Nearly every parent wants their teenager to achieve their best at school.
Perhaps you have a particular “dream career” in mind or maybe you would be happy simply knowing that your child is reaching their full learning potential.
Well, believe it or not, most teenagers do actually want to do well at school for themselves, as well as to make their parents and friends proud.
However, “doing well” at school can mean many different things to different people. Some parents will be happy if their child passes, while others will be satisfied with Bs and Cs. And then there are those parents that will settle for nothing less than straight As!
But what many people don’t realise is that the best way to motivate an adolescent is to set expectations that are in line with what they are actually capable of.
And it’s vital to communicate your expectations clearly and to listen to your child’s opinions regarding grades and future career prospects.
Setting unrealistic expectations for your child can cause several negative outcomes:
1.Your teenager will probably be aware that your expectations are beyond their reach and will know that nothing they can do will enable them to meet these expectations. This is likely to cause them to lose motivation and reduce the amount of effort they invest. They will think, “Well, Mum and Dad aren’t going to be proud of me whatever I do, so why bother?”
2.Your teenager may become resentful that you are putting so much emphasis on grades and (apparently) don’t value them for who they are. As a result, they may begin acting out and displaying problem behaviors.
3.Your teenager may desperately try to live up to your expectations. They may spend every waking hour studying (and, don’t get me wrong, their grades will definitely improve to a degree as a result!). But they will constantly feel as though they are still falling short. Emotional difficulties may ensue, such as low self-esteem, anxiety or depression.
Let’s assume you have now established what you believe are realistic goals for your son or daughter. How do you communicate these without creating conflict?

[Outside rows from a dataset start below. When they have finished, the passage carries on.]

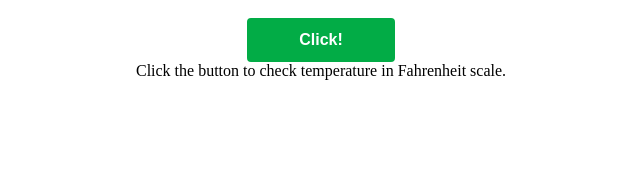
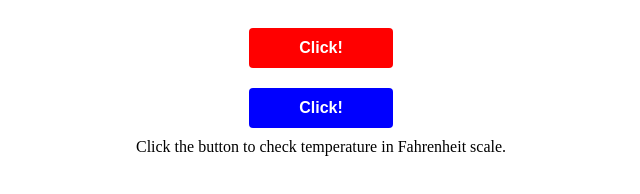
Before and after one commit to jakubfolta/Bootcamp-JavaScript, a plain HTML site: page index.html in a window 1280 px wide. Shown: the whole page, without its empty margins (319-959 px from the left). Drawn offline with Linux system fonts and the light colour scheme.

Commit message:
Add next button

```diff
--- a/index.html
+++ b/index.html
@@ -8,10 +8,14 @@
     </head>
     <body class="page">
         <div>
-	        <button id="greeter-button">Click!</button>
+	        <button id="greeter-button" class="celcius">Click!</button>
+        </div>
+        <div>
+	        <button id="greeter-button" class="fahrenheit">Click!</button>
         </div>
 
         <div id="greeter-output"></div>
+
         <script src="js/transfer-button.js"></script>
     </body>
 </html>
--- a/vendor/style.css
+++ b/vendor/style.css
@@ -6,6 +6,7 @@ body {
 button {
 	display: inline-block;
     padding: 11px 50px;
+    margin: 10px 0;
     max-width: 100%;
 
 	font-size: 16px;
@@ -16,7 +17,7 @@ button {
 
 	color: #fff;
     background-color: #02ac46;
-	border: 2px solid #02ac46;
+	border: none;
     border-radius: 4px;
 
 	transition: color .3s, background-color .3s;
@@ -32,3 +33,11 @@ button {
 		background-color: #fff;
 	}
 }
+
+.celcius {
+    background-color: hsl(0, 100%, 50%);
+}
+
+.fahrenheit {
+    background-color: hsl(240 , 100%, 50%);
+}
```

Here are a few ideas to try:
1.List all the evidence you have for why you have the expectations you do. For example, “Based on the fact that you got Bs in English at the start of the year but fell off throughout the year, we think that you are capable of getting Bs for the whole year with some extra effort. What do you think?”
2.Discuss why it is important to create short and long-term goals.
3.Allow them the opportunity to tell you what they think is realistic.
While your teenager may have the potential to get into a particular university course, it may not be the same as the one you have in mind. They may want to be an artist, or a musician, or learn a trade. Ask yourself why it is so important to you that they follow a particular ‘fixed’ career path.
Lastly, remember that balance is important for all teenagers.
Do you really want your teenager to get straight As at all costs? Even if it means no social life and no exercise?
Have a think about the potential costs versus the benefits and discuss these with your child before you agree on some goals and expectations together.
Good luck and feel free to get in touch if you feel that you or your child would benefit from some independent expert help with goal setting and motivation.